Once, when Zhang Zhongjing travelled to Luoyang for work, he met Wang Can, one of the “Seven Scholars of Jian’an” in the history of Chinese literature, and found an epidemic disease hiding in his body. He then said to Wang Can: “You have been sick and should be treated as early as possible; otherwise, your eyebrows will fall off at the age of 40 and you will die.
Now, if you start taking Wu Shi Decoction, you will survive.” Nevertheless, Wang Can did not believe Zhang Zhongjing’s words. Twenty years later, his eyebrows began to fall off slowly and after half a year, he died.
With both a benevolent mind and heart
It is said that when Zhang Zhongjing took office at the age of 50 in Changsha as a government official, he always kept his clinical practice in mind, and tried to help people wherever he could. He allocated two days every month (the first day and the fifteenth day) to see patients.
The origin of dumplings
Dumplings are a traditional favorite of Chinese people. The following story is about how they were developed.
After he retired, Zhang left Changsha and went back home. On the shore of the White River in his hometown, he saw many impoverished people suffering from starvation and frostbite. Their ears were even frostbitten. He built a shed on a vacant lot in Nanyang, Dongguan.
Then he set up a cauldron and began to hand out remedies to the poor people at the winter solstice.

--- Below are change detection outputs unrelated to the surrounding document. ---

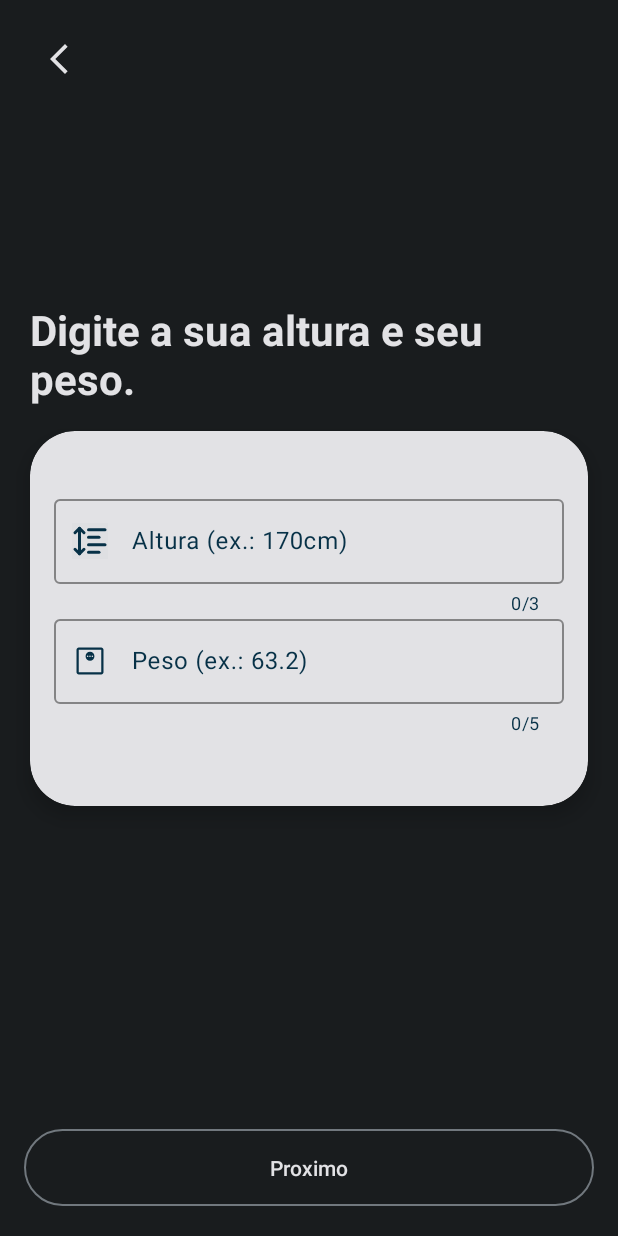
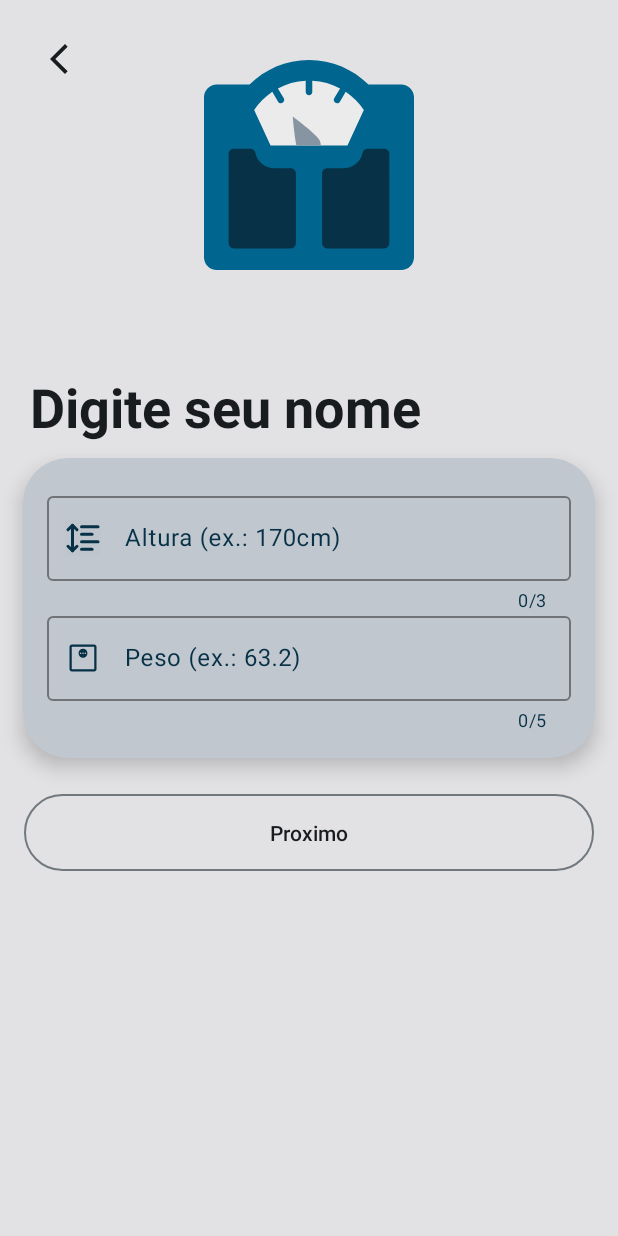
Before and after one commit to rodrigofelixf/nao-reveze, an Android app: the fragment UserHeightAndWeightFragment placed in its activity, on a phone screen of 412 x 824 dp. Run offline under Robolectric (Android 15) with nearby library versions, the phone set to English and light mode, and no system bars; 1 statement that could not run was skipped.

Commit message:
atualizacoes de codigo

```diff
--- a/app/build.gradle
+++ b/app/build.gradle
@@ -84,4 +84,6 @@ dependencies {
     implementation 'com.github.bumptech.glide:glide:4.12.0'
 
     implementation 'com.airbnb.android:lottie:3.7.0'
+
+    implementation 'androidx.transition:transition:1.4.0'
 }
--- a/app/src/main/java/br/com/rodrigo/naoreveze/ui/fragments/TreinoFragment.kt
+++ b/app/src/main/java/br/com/rodrigo/naoreveze/ui/fragments/TreinoFragment.kt
@@ -120,6 +120,7 @@ class TreinoFragment : Fragment() {
 
 
     private fun addDataToList() {
+        if (listaDeMusculoModels.isEmpty()) {
             listaDeMusculoModels.add(
                 MusculoModel(
                     "Peitoral",
@@ -162,8 +163,9 @@ class TreinoFragment : Fragment() {
                     R.drawable.img_aerobico2
                 )
             )
+        }
+    }
 
-    }
     private fun clickRecyclerView() {
         binding.recyclerViewMusculos.adapter = MusculosAdapter(listaDeMusculoModels) { item ->
             when (item) {
--- a/app/src/main/res/layout/fragment_user_height_and_weight.xml
+++ b/app/src/main/res/layout/fragment_user_height_and_weight.xml
@@ -1,12 +1,15 @@
 <?xml version="1.0" encoding="utf-8"?>
-<androidx.constraintlayout.widget.ConstraintLayout xmlns:android="http://schemas.android.com/apk/res/android"
+<androidx.core.widget.NestedScrollView xmlns:android="http://schemas.android.com/apk/res/android"
     xmlns:app="http://schemas.android.com/apk/res-auto"
     xmlns:tools="http://schemas.android.com/tools"
     android:layout_width="match_parent"
     android:layout_height="match_parent"
-    android:background="@color/background_app"
+    android:background="@color/app_color_white"
     tools:context=".ui.fragments.CalculateImcFragment">
 
+    <androidx.constraintlayout.widget.ConstraintLayout
+        android:layout_width="match_parent"
+        android:layout_height="wrap_content">
 
         <ImageButton
             android:id="@+id/icon_back"
@@ -19,50 +22,61 @@
             android:src="@drawable/ic_back"
             app:layout_constraintStart_toStartOf="parent"
             app:layout_constraintTop_toTopOf="parent"
-        app:tint="@color/app_color_white" />
+            app:tint="@color/background_app" />
+
+        <com.airbnb.lottie.LottieAnimationView
+            android:id="@+id/animation_view"
+            android:layout_width="200dp"
+            android:layout_height="200dp"
+            android:layout_marginTop="10dp"
+            app:layout_constraintEnd_toEndOf="parent"
+            app:layout_constraintStart_toStartOf="parent"
+            app:layout_constraintTop_toTopOf="parent"
+            app:lottie_autoPlay="true"
+            app:lottie_loop="true"
+            app:lottie_rawRes="@raw/weight_user" />
 
         <TextView
-        android:layout_marginBottom="16dp"
+            android:id="@+id/txt_peitoral_subistituicao"
+            android:layout_width="wrap_content"
+            android:layout_height="wrap_content"
+            android:layout_marginBottom="10dp"
+            android:textColor="@color/background_app"
             android:layout_marginHorizontal="20dp"
-        android:id="@+id/txt_peitoral_subistituicao"
-        android:layout_width="match_parent"
-        android:layout_height="wrap_content"
+            android:gravity="center_horizontal"
+            android:text="Digite seu nome"
+            android:textSize="36sp"
+            android:textStyle="bold"
             app:layout_constraintBottom_toTopOf="@id/cardView"
-        android:gravity="start"
-        android:text="Digite a sua altura e seu peso."
-        android:textColor="@color/app_color_white"
-        android:textSize="28sp"
-        android:textStyle="bold"
-        app:layout_constraintEnd_toEndOf="parent"
             app:layout_constraintStart_toStartOf="parent" />
+
 
 
         <androidx.cardview.widget.CardView
             android:id="@+id/cardView"
-        android:layout_width="match_parent"
-        android:layout_height="250dp"
-        android:layout_marginStart="20dp"
-        android:layout_marginEnd="20dp"
-        app:cardBackgroundColor="@color/app_color_white"
+            android:layout_width="0dp"
+            android:layout_height="200dp"
+            android:layout_marginHorizontal="15dp"
+            app:cardBackgroundColor="@color/md_theme_dark_onSurfaceVariant"
             app:cardCornerRadius="30dp"
             app:cardElevation="8dp"
             app:layout_constraintBottom_toBottomOf="parent"
             app:layout_constraintEnd_toEndOf="parent"
             app:layout_constraintStart_toStartOf="parent"
-        app:layout_constraintTop_toTopOf="parent">
+            app:layout_constraintTop_toBottomOf="@id/animation_view">
 
             <com.google.android.material.textfield.TextInputLayout
                 android:id="@+id/textField_altura"
                 android:layout_width="match_parent"
                 android:layout_height="wrap_content"
-            app:endIconMode="clear_text"
                 android:layout_marginHorizontal="16dp"
-            android:layout_marginTop="40dp"
+                android:layout_marginTop="20dp"
                 android:textColorHint="@color/seed"
                 app:boxStrokeColor="@color/seed"
                 app:counterEnabled="true"
+                app:counterMaxLength="3"
                 app:counterTextColor="@color/seed"
-            app:counterMaxLength="3"
+                app:endIconMode="clear_text"
                 app:hintTextColor="@color/seed"
                 app:startIconDrawable="@drawable/icon_altura"
                 app:startIconTint="@color/seed">
@@ -82,17 +96,17 @@
 
             <com.google.android.material.textfield.TextInputLayout
                 android:id="@+id/textField_peso"
-            app:endIconMode="clear_text"
                 android:layout_width="match_parent"
                 android:layout_height="wrap_content"
                 android:layout_marginHorizontal="16dp"
-            android:layout_marginTop="120dp"
+                android:layout_marginTop="100dp"
                 android:hint="@string/text_peso_kg"
                 android:textColorHint="@color/seed"
                 app:boxStrokeColor="@color/seed"
                 app:counterEnabled="true"
                 app:counterMaxLength="5"
                 app:counterTextColor="@color/seed"
+                app:endIconMode="clear_text"
                 app:hintTextColor="@color/seed"
                 app:startIconDrawable="@drawable/inc_imc"
                 app:startIconTint="@color/seed">
@@ -108,22 +122,23 @@
                     android:textColor="@color/seed"
                     app:boxStrokeWidth="10dp" />
             </com.google.android.material.textfield.TextInputLayout>
-
         </androidx.cardview.widget.CardView>
 
         <Button
             android:id="@+id/button_proximo"
-        android:padding="16dp"
             style="@style/Widget.Material3.Button.OutlinedButton"
             android:layout_width="match_parent"
+            android:layout_height="wrap_content"
             android:layout_marginHorizontal="16dp"
-        android:layout_height="wrap_content"
             android:layout_marginBottom="16dp"
+            android:padding="16dp"
             android:text="Proximo"
-        android:textColor="@color/app_color_white"
+            android:layout_marginTop="20dp"
+            android:textColor="@color/background_app"
+            app:layout_constraintTop_toBottomOf="@id/cardView"
             app:layout_constraintBottom_toBottomOf="parent"
             app:layout_constraintEnd_toEndOf="parent"
             app:layout_constraintStart_toStartOf="parent" />
 
-
     </androidx.constraintlayout.widget.ConstraintLayout>
+</androidx.core.widget.NestedScrollView>
--- a/app/src/main/res/layout/fragment_user_name.xml
+++ b/app/src/main/res/layout/fragment_user_name.xml
@@ -19,7 +19,6 @@
         android:textSize="36sp"
         android:textStyle="bold"
         app:layout_constraintBottom_toTopOf="@id/cardView"
-
         app:layout_constraintStart_toStartOf="parent" />
 
     <androidx.cardview.widget.CardView
```
Also changed, not shown: app/src/main/java/br/com/rodrigo/naoreveze/ui/fragments/PerfilFragment.kt (+17 -0 lines), app/src/main/res/layout/fragment_perfil.xml (+37 -0 lines), app/src/main/res/navigation/nav_graph_bottom_navigation.xml (+6 -2 lines), app/src/main/res/raw/weight_user.json (added, +1 -0 lines). Lines whose indentation alone changed are shown as unchanged.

The name of Zhang Zhongjing’s remedy is called “cold-dispelling dumpling soup” (qū hán jiāo ĕr tāng, 祛寒娇耳汤 in Chinese). The recipe involves simmering lamb, pepper and some cold-dispelling herbs together, and then cutting up the cooked stew.
Minced stew was placed onto some pastry and folded into the shape of an ear. Once the dumpling was fully cooked, the soup was distributed to the patients. Each patient was given two ear-shaped dumplings and a bowl of soup.
Upon drinking the soup, the patients were healed and their festered ears were cured. Zhang Zhongjing kept handing out the soup until New Year’s Eve. On New Year’s Day, people celebrated not only the New Year, but also their recovered ears.
They made New Year food in the shape of ears and called it “dumplings” (jiāo ĕr or jiăo zi, 娇耳 or 饺子 in Chinese), so as to commemorate the time when Zhang Zhongjing built the shed and treated patients.
Zhang Zhongjing was not only an outstanding doctor of traditional Chinese medicine, he was also morally upright. He saved countless lives by carefully treating each patient, regardless of their status.